WORK TO BE COMPLETED:
Where an image appears in the data, omit it and reproduce the rest exactly.

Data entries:
BEGIN

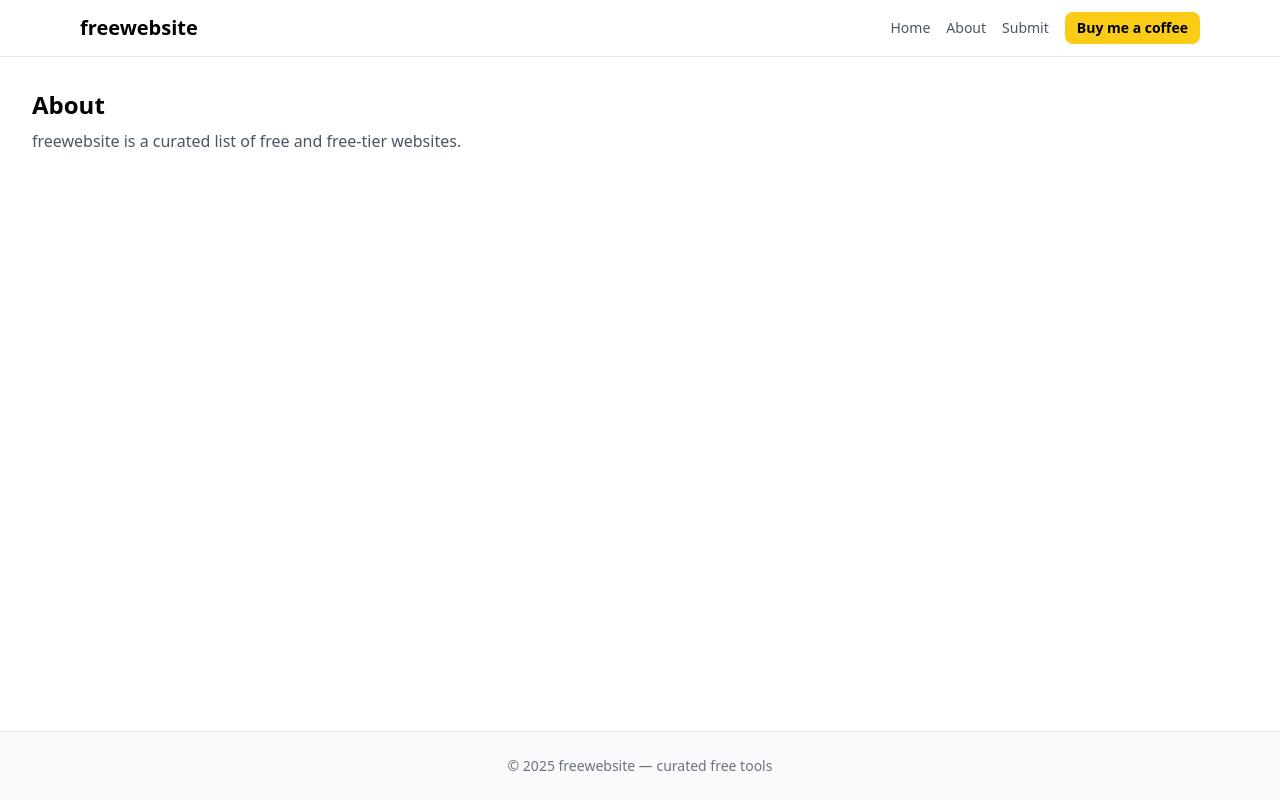
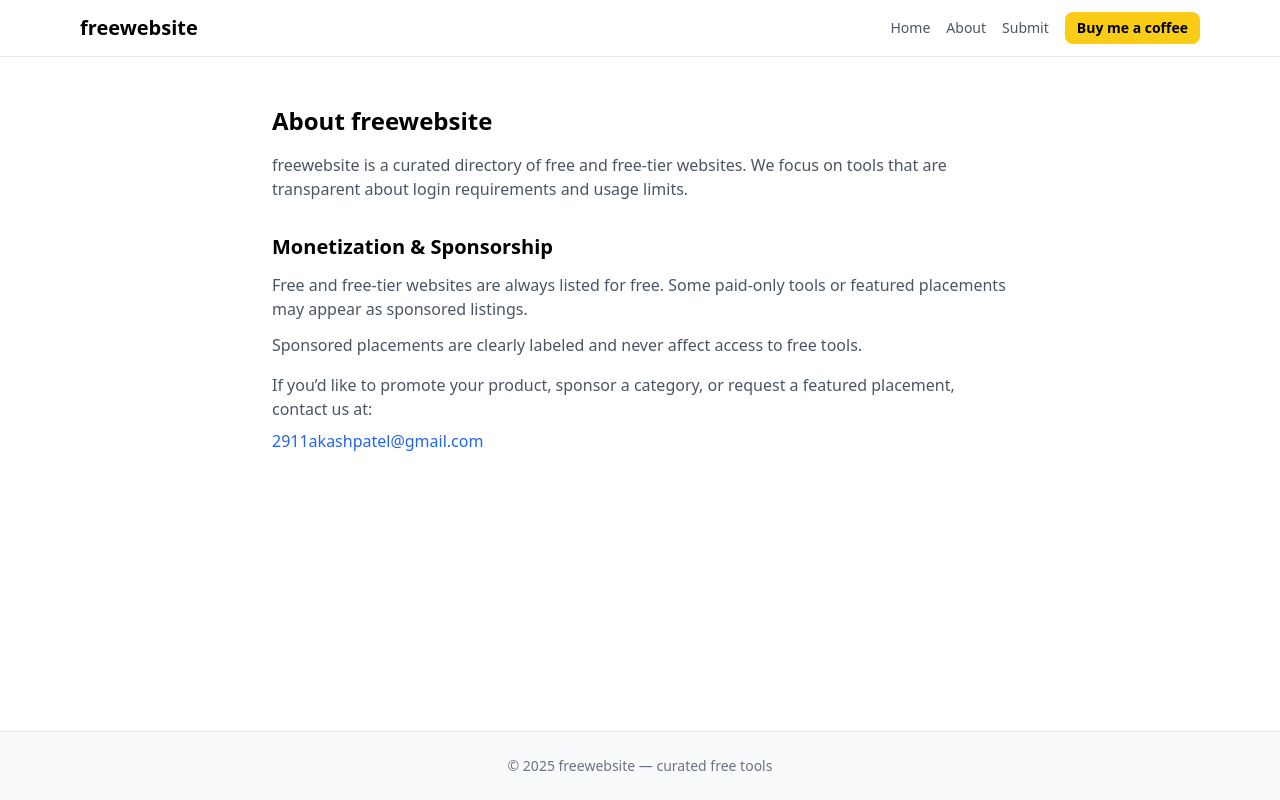
Before and after one commit to Akash-2911/freewebsite, a React (Vite) app: page /about in a window 1280 px wide. Built offline with nearby package versions, Linux system fonts and the light colour scheme.

Commit message:
Add monetization info and ad placeholder

```diff
--- a/src/pages/About.jsx
+++ b/src/pages/About.jsx
@@ -1,10 +1,40 @@
 export default function About() {
   return (
-      <div className="p-8">
-        <h1 className="text-2xl font-bold">About</h1>
-        <p className="mt-2 text-gray-600">
-          freewebsite is a curated list of free and free-tier websites.
-        </p>
-      </div>
+    <div className="mx-auto max-w-3xl px-4 py-12">
+      <h1 className="text-2xl font-bold">About freewebsite</h1>
+
+      <p className="mt-4 text-gray-600">
+        freewebsite is a curated directory of free and free-tier websites.
+        We focus on tools that are transparent about login requirements
+        and usage limits.
+      </p>
+
+      <h2 className="mt-8 text-xl font-semibold">Monetization & Sponsorship</h2>
+
+      <p className="mt-3 text-gray-600">
+        Free and free-tier websites are always listed for free.
+        Some paid-only tools or featured placements may appear
+        as sponsored listings.
+      </p>
+
+      <p className="mt-3 text-gray-600">
+        Sponsored placements are clearly labeled and never affect
+        access to free tools.
+      </p>
+
+      <p className="mt-4 text-gray-600">
+        If you’d like to promote your product, sponsor a category,
+        or request a featured placement, contact us at:
+      </p>
+
+      <p className="mt-2 font-medium">
+        <a
+          href="mailto:2911akashpatel@gmail.com"
+          className="text-blue-600 hover:underline"
+        >
+          2911akashpatel@gmail.com
+        </a>
+      </p>
+    </div>
   );
 }
--- a/src/pages/Submit.jsx
+++ b/src/pages/Submit.jsx
@@ -7,6 +7,10 @@ export default function Submit() {
         We list only free or free-tier websites with clear usage limits
         and login transparency. Submissions are reviewed manually.
       </p>
+<p className="mt-2 text-sm text-gray-500">
+  Free and free-tier websites are listed at no cost.
+  Paid-only tools may require a sponsorship or listing fee.
+</p>
 
 <form
   name="website-submission"
```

END

EXERCISE OUTPUT:
Before and after one commit to Akash-2911/freewebsite, a React (Vite) app: page /about in a window 1280 px wide. Built offline with nearby package versions, Linux system fonts and the light colour scheme.

Commit message:
Add monetization info and ad placeholder

```diff
--- a/src/pages/About.jsx
+++ b/src/pages/About.jsx
@@ -1,10 +1,40 @@
 export default function About() {
   return (
-      <div className="p-8">
-        <h1 className="text-2xl font-bold">About</h1>
-        <p className="mt-2 text-gray-600">
-          freewebsite is a curated list of free and free-tier websites.
-        </p>
-      </div>
+    <div className="mx-auto max-w-3xl px-4 py-12">
+      <h1 className="text-2xl font-bold">About freewebsite</h1>
+
+      <p className="mt-4 text-gray-600">
+        freewebsite is a curated directory of free and free-tier websites.
+        We focus on tools that are transparent about login requirements
+        and usage limits.
+      </p>
+
+      <h2 className="mt-8 text-xl font-semibold">Monetization & Sponsorship</h2>
+
+      <p className="mt-3 text-gray-600">
+        Free and free-tier websites are always listed for free.
+        Some paid-only tools or featured placements may appear
+        as sponsored listings.
+      </p>
+
+      <p className="mt-3 text-gray-600">
+        Sponsored placements are clearly labeled and never affect
+        access to free tools.
+      </p>
+
+      <p className="mt-4 text-gray-600">
+        If you’d like to promote your product, sponsor a category,
+        or request a featured placement, contact us at:
+      </p>
+
+      <p className="mt-2 font-medium">
+        <a
+          href="mailto:2911akashpatel@gmail.com"
+          className="text-blue-600 hover:underline"
+        >
+          2911akashpatel@gmail.com
+        </a>
+      </p>
+    </div>
   );
 }
--- a/src/pages/Submit.jsx
+++ b/src/pages/Submit.jsx
@@ -7,6 +7,10 @@ export default function Submit() {
         We list only free or free-tier websites with clear usage limits
         and login transparency. Submissions are reviewed manually.
       </p>
+<p className="mt-2 text-sm text-gray-500">
+  Free and free-tier websites are listed at no cost.
+  Paid-only tools may require a sponsorship or listing fee.
+</p>
 
 <form
   name="website-submission"
```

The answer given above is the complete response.